Web interface edit records:
╭──

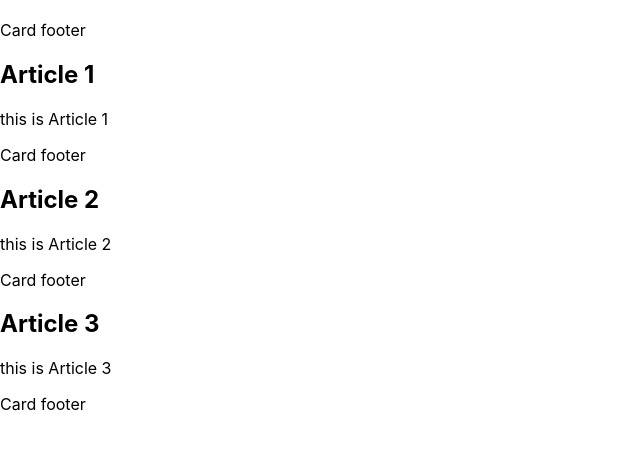
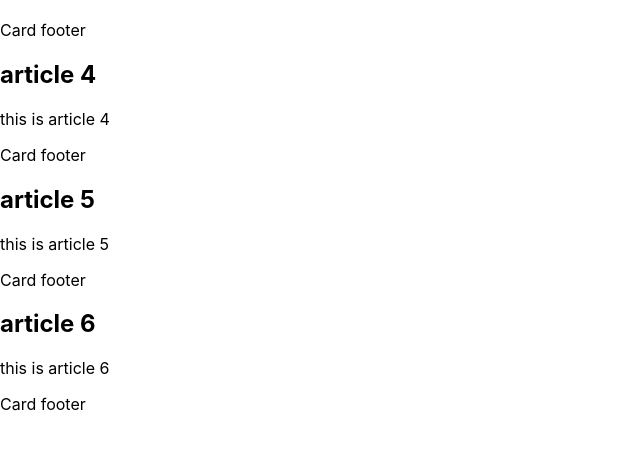
Before and after one commit to Marzieh235/React, a React (Create React App) app: page / in a window 1280 px wide. Shown: the top 450 px of the page, without its empty margins (0-640 px from the left). Built offline with nearby package versions, Linux system fonts and the light colour scheme.

Commit message:
Working with states

```diff
--- a/src/App.js
+++ b/src/App.js
@@ -1,17 +1,63 @@
 import logo from './logo.svg';
 import './App.css';
 import Card from './Card';
+import React from 'react';
 
-function App() {
-  return(
+
+
+
+class App extends React.Component {
+  state = {
+    article : [
+      {id : 1 , title : 'article 1' , body : 'this is article 1'},
+      {id : 2 , title : 'article 2' , body : 'this is article 2'},
+      {id : 3 , title : 'article 3' , body : 'this is article 3'},
+
+    ]
+  }
+
+  constructor(){
+    super()
+    setTimeout(() => {
+      this.setState({
+        article : [
+          {id : 4 , title : 'article 4' , body : 'this is article 4'},
+          {id : 5 , title : 'article 5' , body : 'this is article 5'},
+          {id : 6 , title : 'article 6' , body : 'this is article 6'},
+
+        ]
+      })
+    }, 3000);
+  }
+
+
+
+
+
+  render() {
+    return (
       <div className='app'>
-      <Card title = "Article 1" body ="this is Article 1"/>
-      <Card title = "Article 2" body ="this is Article 2"/>
-      <Card title = "Article 3" body ="this is Article 3"/>
+        <Card title={this.state.article[0].title} body={this.state.article[0].body} />
+        <Card title={this.state.article[1].title} body={this.state.article[1].body} />
+        <Card title={this.state.article[2].title} body={this.state.article[2].body} />
 
       </div>
     )
+
+
   }
+}
+
+// function App() {
+//   return(
+// <div className='app'>
+//   <Card title = "Article 1" body ="this is Article 1"/>
+//   <Card title = "Article 2" body ="this is Article 2"/>
+//   <Card title = "Article 3" body ="this is Article 3"/>
+
+// </div>
+//   )
+// }
 // return (
 //   <div className="App">
 //     <header className="App-header">
```
Lines whose indentation alone changed are shown as unchanged.
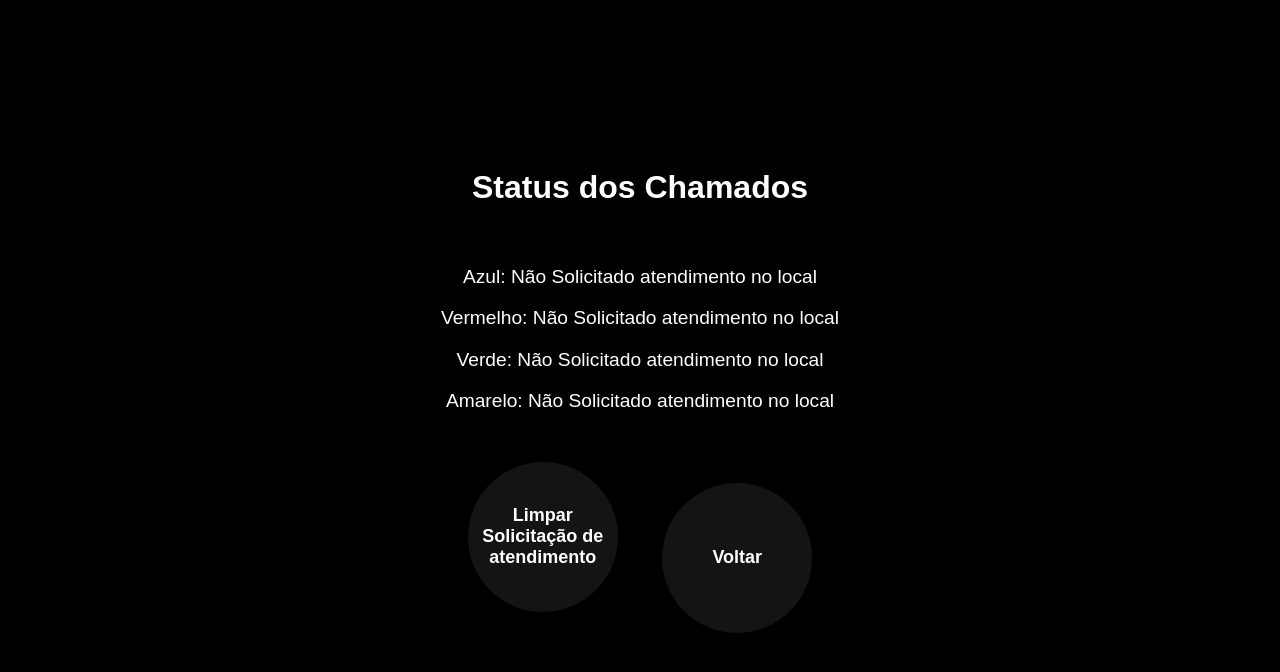
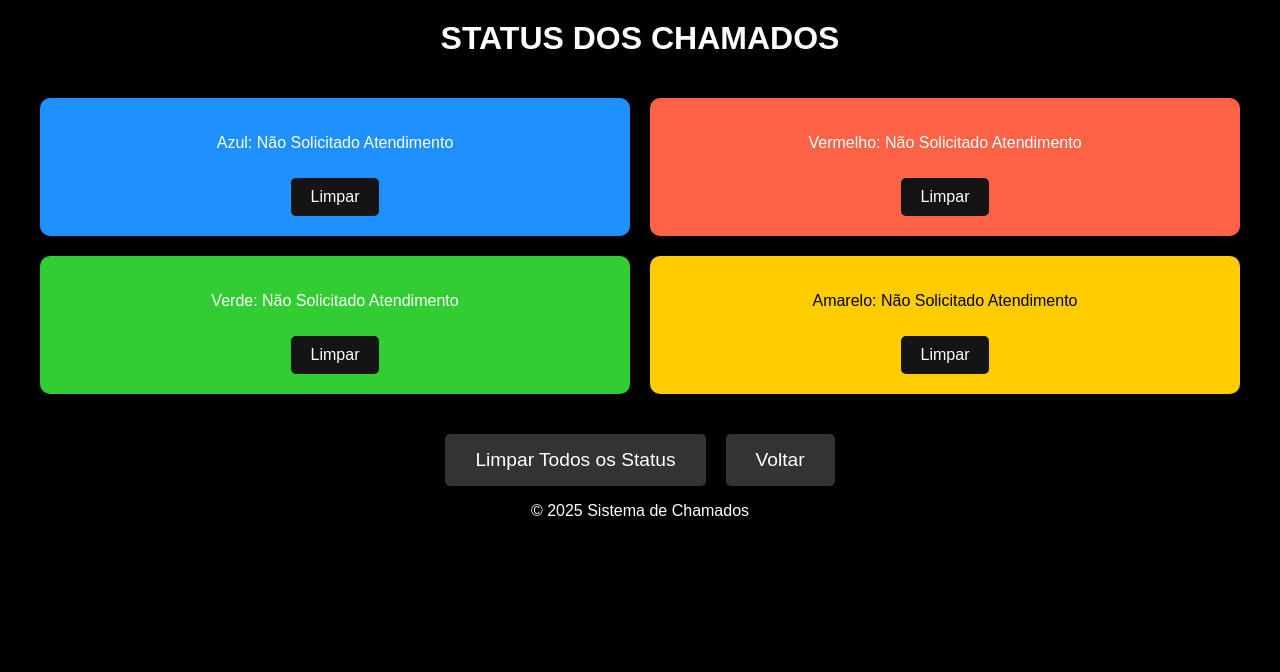
Before and after one commit to JHRG-cod/Appm, a plain HTML site: page telas/status.html in a window 1280 px wide. Drawn offline with Linux system fonts and the light colour scheme.

Commit message:
Commit
Modificando o código

```diff
--- a/css/status.css
+++ b/css/status.css
@@ -1,55 +1,122 @@
+/* Geral */
 body {
     font-family: Arial, sans-serif;
     text-align: center;
-    background-color: #000; /* Fundo preto */
-    color: white; /* Texto branco */
+    background-color: #000;
+    color: white;
     margin: 0;
     padding: 0;
-    display: flex;
-    flex-direction: column;
-    align-items: center;
-    justify-content: center;
-    height: 100vh;
 }
 
-button {
-    width: 150px;
-    height: 150px;
+/* Cabeçalho */
+h1 {
+    margin-top: 20px;
+    font-size: 2em;
+    text-transform: uppercase;
+    color: #fff;
+    animation: fade-in 1.5s ease-in-out;
+}
+
+/* Quadrantes */
+.quadrantes {
+    display: grid;
+    grid-template-columns: 1fr 1fr;
+    gap: 20px;
+    padding: 20px;
+    max-width: 1200px;
+    margin: 0 auto;
+}
+
+/* Cada Quadrante */
+.quadrante {
+    border-radius: 10px;
+    padding: 20px;
+    text-align: center;
+    box-shadow: 0px 4px 6px rgba(0, 0, 0, 0.3);
+    opacity: 0;
+    transform: translateY(20px);
+    animation: fade-in 0.8s ease-in-out forwards;
+}
+
+/* Cores para os Quadrantes */
+.quadrante.azul {
+    background-color: #1e90ff;
+    color: #fff;
+}
+.quadrante.vermelho {
+    background-color: #ff6347; /* Restabelecido para garantir que a cor é aplicada */
+    color: #fff;
+
+}
+.quadrante.verde {
+    background-color: #32cd32;
+    color: #fff;
+}
+.quadrante.amarelo {
+    background-color: #ffcc00;
+    color: #000;
+}
+
+/* Botões dentro dos Quadrantes */
+.btn-limpar {
+    margin-top: 10px;
+    padding: 10px 20px;
+    font-size: 1em;
     border: none;
-    border-radius: 50%;
-    background-color: #141414; /* Amarelo */
-    color: white; /* Texto branco */
-    font-size: 18px;
-    font-weight: bold;
+    border-radius: 5px;
     cursor: pointer;
-    margin: 20px;
+    background-color: #141414;
+    color: white;
+    transition: transform 0.2s ease, background-color 0.2s ease;
+}
+.btn-limpar:hover {
+    background-color: #666666;
+    transform: scale(1.1);
+}
+
+/* Botões Gerais */
+.botoes-gerais {
+    margin-top: 20px;
+    display: flex;
+    justify-content: center;
+    gap: 20px;
+}
+
+.botoes-gerais button {
+    padding: 15px 30px;
+    font-size: 1.2em;
+    border: none;
+    border-radius: 5px;
+    background-color: #333;
+    color: white;
+    cursor: pointer;
     transition: transform 0.2s ease, background-color 0.2s ease;
 }
 
-button:hover {
-    background-color: #666666; /* Amarelo claro ao passar o mouse */
-    transform: scale(1.1); /* Aumenta o botão ao passar o mouse */
+.botoes-gerais button:hover {
+    background-color: #666;
+    transform: scale(1.1);
 }
 
-/* Estilo geral para o contêiner */
-#status-container {
-    font-family: Arial, sans-serif;
-    margin: 20px;
+/* Keyframes para animações */
+@keyframes fade-in {
+    from {
+        opacity: 0;
+        transform: translateY(20px);
+    }
+    to {
+        opacity: 1;
+        transform: translateY(0);
+    }
 }
 
-/* Estilos padrão para as cores */
-p {
-    font-size: 1.2em;
-    margin-bottom: 10px;
+@keyframes pulse {
+    0% {
+        transform: scale(1);
+        box-shadow: 0px 0px 15px rgba(255, 0, 0, 0.5);
+    }
+    100% {
+        transform: scale(1.05);
+        box-shadow: 0px 0px 30px rgba(255, 0, 0, 0.7);
+    }
 }
-
-/* Cor de status não solicitado */
-.status-nao-solicitado {
-    color: gray;
-}
-
-/* Cor de status solicitado */
-.status-solicitado {
-    color: red;
-    font-weight: bold;
-}
--- a/js/script.js
+++ b/js/script.js
@@ -1,26 +1,21 @@
 // Caminho do áudio do alerta
 const ALERT_SOUND_PATH = './sons/alerta.mp3';
 
-// Inicia a lógica quando o conteúdo for carregado
 document.addEventListener('DOMContentLoaded', () => {
-    atualizarStatus(); // Atualiza os status existentes
-    configurarBotoes(); // Configura os botões de chamada e limpeza
-    window.addEventListener('storage', atualizarStatus); // Sincroniza alterações entre abas
+    atualizarStatus(); // Atualiza a interface ao carregar a página
+    configurarBotoes(); // Configura os botões de chamada
+    window.addEventListener('storage', atualizarTodosStatus); // Sincroniza mudanças do localStorage em tempo real
 });
 
-// Configura os botões dinamicamente
+// Configura os botões dinamicamente para chamar o garçom
 function configurarBotoes() {
     const cores = ['azul', 'vermelho', 'verde', 'amarelo'];
     cores.forEach(cor => {
-        const botaoChamar = document.getElementById(`botao-chamar-${cor}`);
+        const botaoChamar = document.querySelector(`#botao-chamar-${cor}`);
         if (botaoChamar) {
             botaoChamar.addEventListener('click', () => chamarGarcom(cor));
         }
     });
-    const botaoLimpar = document.getElementById('botao-limpar-todos');
-    if (botaoLimpar) {
-        botaoLimpar.addEventListener('click', limparTodosStatus);
-    }
 }
 
 // Toca som de alerta
@@ -33,21 +28,21 @@ function tocarSom() {
 function chamarGarcom(cor) {
     const statusKey = `status-${cor}`;
     localStorage.setItem(statusKey, `Solicitado o atendimento para a área ${cor}`);
-    alert(`Garçom chamado para a cor ${cor}`);
-    tocarSom();
+    alert(`Garçom chamado para a área ${cor}`);
+    tocarSom(); // Reproduz o som de alarme imediatamente
     atualizarStatus();
 
-    // Limpa o status após 2 minutos, mantendo apenas um temporizador ativo por cor
+    // Limpa o status automaticamente após 2 minutos
     if (!window.statusTimers) {
         window.statusTimers = {};
     }
-    clearTimeout(window.statusTimers[cor]);
-    window.statusTimers[cor] = setTimeout(() => limparStatus(cor), 120000);
+    clearTimeout(window.statusTimers[cor]); // Evita múltiplos timers
+    window.statusTimers[cor] = setTimeout(() => limparStatus(cor), 120000); // Limpa após 2 minutos
 }
 
 // Limpa o status de uma cor específica
 function limparStatus(cor) {
-    localStorage.setItem(`status-${cor}`, 'Não Solicitado atendimento no local');
+    localStorage.setItem(`status-${cor}`, 'Não Solicitado Atendimento');
     atualizarStatus();
 }
 
@@ -57,14 +52,33 @@ function limparTodosStatus() {
     cores.forEach(cor => limparStatus(cor));
 }
 
-// Atualiza os status na página
+// Atualiza os status na página com base no localStorage
 function atualizarStatus() {
     const cores = ['azul', 'vermelho', 'verde', 'amarelo'];
     cores.forEach(cor => {
-        const status = localStorage.getItem(`status-${cor}`) || 'Não Solicitado atendimento no local';
+        const status = localStorage.getItem(`status-${cor}`) || 'Não Solicitado Atendimento';
         const statusElement = document.getElementById(`status-${cor}`);
         if (statusElement) {
             statusElement.textContent = status;
+
+            // Adiciona destaque visual para status ativos
+            const quadrante = document.querySelector(`.quadrante.${cor}`);
+            if (status.includes('Solicitado o atendimento')) {
+                quadrante.classList.add('destaque');
+            } else {
+                quadrante.classList.remove('destaque');
+            }
         }
     });
 }
+
+// Sincroniza todos os status quando qualquer mudança ocorre no localStorage
+function atualizarTodosStatus(event) {
+    const cores = ['azul', 'vermelho', 'verde', 'amarelo'];
+    if (cores.some(cor => event.key === `status-${cor}`)) {
+        atualizarStatus(); // Atualiza a interface
+        if (event.newValue.includes('Solicitado o atendimento')) {
+            tocarSom(); // Reproduz som apenas para chamadas ativas
+        }
+    }
+}
--- a/telas/status.html
+++ b/telas/status.html
@@ -7,17 +7,45 @@
     <link rel="stylesheet" href="../css/status.css">
 </head>
 <body>
+    <header>
         <h1>Status dos Chamados</h1>
-    <div id="status-container">
+    </header>
+    <main>
+        <div class="quadrantes">
+            <!-- Quadrantes com status -->
+            <div class="quadrante azul">
                 <p>Azul: <span id="status-azul">Não Solicitado Atendimento</span></p>
+                <button class="btn-limpar" onclick="limparStatus('azul')">Limpar</button>
+            </div>
+            <div class="quadrante vermelho">
                 <p>Vermelho: <span id="status-vermelho">Não Solicitado Atendimento</span></p>
+                <button class="btn-limpar" onclick="limparStatus('vermelho')">Limpar</button>
+            </div>
+            <div class="quadrante verde">
                 <p>Verde: <span id="status-verde">Não Solicitado Atendimento</span></p>
+                <button class="btn-limpar" onclick="limparStatus('verde')">Limpar</button>
+            </div>
+            <div class="quadrante amarelo">
                 <p>Amarelo: <span id="status-amarelo">Não Solicitado Atendimento</span></p>
+                <button class="btn-limpar" onclick="limparStatus('amarelo')">Limpar</button>
             </div>
-    <div id="buttons">
-        <button onclick="limparTodosStatus()">Limpar Solicitação de atendimento</button>
+        </div>
+        <!-- Botões Gerais -->
+        <div class="botoes-gerais">
+            <button onclick="limparTodosStatus()">Limpar Todos os Status</button>
             <button onclick="location.href='../index.html'">Voltar</button>
         </div>
+    </main>
+    <footer>
+        <p>&copy; 2025 Sistema de Chamados</p>
+    </footer>
+
+    <!-- Adicionando os áudios -->
+    <audio id="som-azul" src="../sons/som-azul.mp3"></audio>
+    <audio id="som-vermelho" src="../sons/som-vermelho.mp3"></audio>
+    <audio id="som-verde" src="../sons/som-verde.mp3"></audio>
+    <audio id="som-amarelo" src="../sons/som-amarelo.mp3"></audio>
+
     <script src="../js/script.js"></script>
 </body>
 </html>
```
Also changed, not shown: telas/amarelo.html (+1 -1 lines), telas/azul.html (+1 -1 lines), telas/verde.html (+1 -1 lines), telas/vermelho.html (+1 -1 lines). Lines whose indentation alone changed are shown as unchanged.
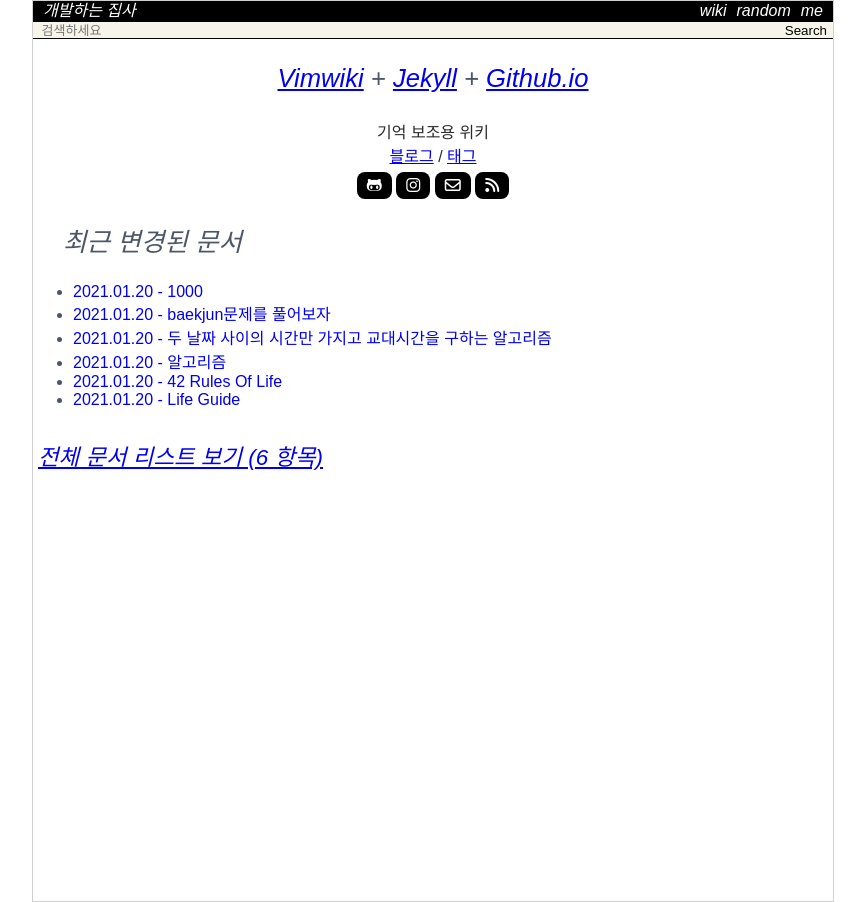
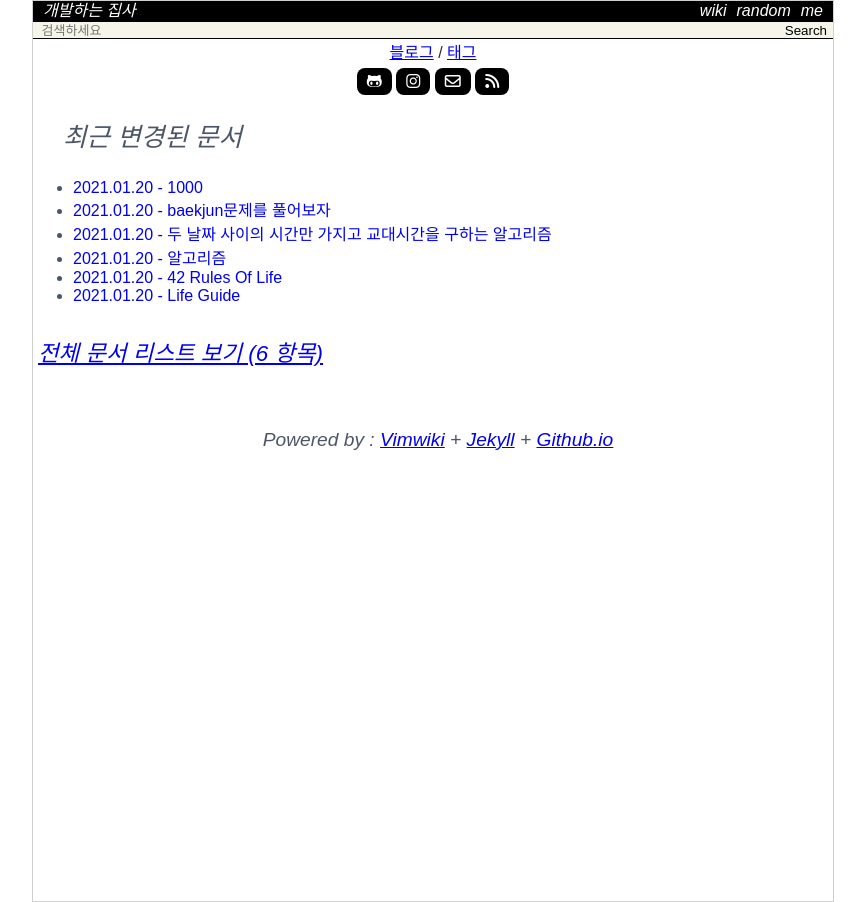
Before and after one commit to Achelous1/achelous1.github.io, a Jekyll site: the page built from index.html, in a window 1280 px wide. Shown: the whole page, without its empty margins (207-1072 px from the left). Built offline with Jekyll 4.4.1, drawn with Linux system fonts in a browser that asks for light colours; nearby versions of some CDN libraries; some web fonts are replaced.

Commit message:
MOVED powered by to footer

```diff
--- a/_includes/footer.html
+++ b/_includes/footer.html
@@ -1,5 +1,13 @@
 <footer class="footer">
     <div>
+        <h5>
+            Powered by :
+            <a href="https://github.com/vimwiki/vimwiki">Vimwiki</a>
+            +
+            <a href="https://jekyllrb.com/">Jekyll</a>
+            +
+            <a href="https://pages.github.com/">Github.io</a>
+        </h5>
 {% if page.latex %}
         <script type="text/javascript" async src="https://cdnjs.cloudflare.com/ajax/libs/mathjax/2.7.2/MathJax.js?config=TeX-MML-AM_CHTML"></script>
 {% endif %}
--- a/css/main.scss
+++ b/css/main.scss
@@ -12,6 +12,7 @@
 $base-line-height  : 1.5;
 
 $coding-font: Consolas, "Courier New", Courier;
+$default-font: 'D2Coding ligature';
 $theme-color: #000000;
 
 // Import from 'sass_dir' (default: _sass)
--- a/index.html
+++ b/index.html
@@ -5,16 +5,6 @@
 ---
 
 <div class="blog-face">
-    <div>
-        <H3>
-            <a href="https://github.com/vimwiki/vimwiki">Vimwiki</a>
-            +
-            <a href="https://jekyllrb.com/">Jekyll</a>
-            +
-            <a href="https://pages.github.com/">Github.io</a>
-        </H3>
-    </div>
-        기억 보조용 위키
     <div>
     </div>
     <div>
```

╰──

Check each line above for the string "área" and return those that contain it.

     localStorage.setItem(statusKey, `Solicitado o atendimento para a área ${cor}`);
+    alert(`Garçom chamado para a área ${cor}`);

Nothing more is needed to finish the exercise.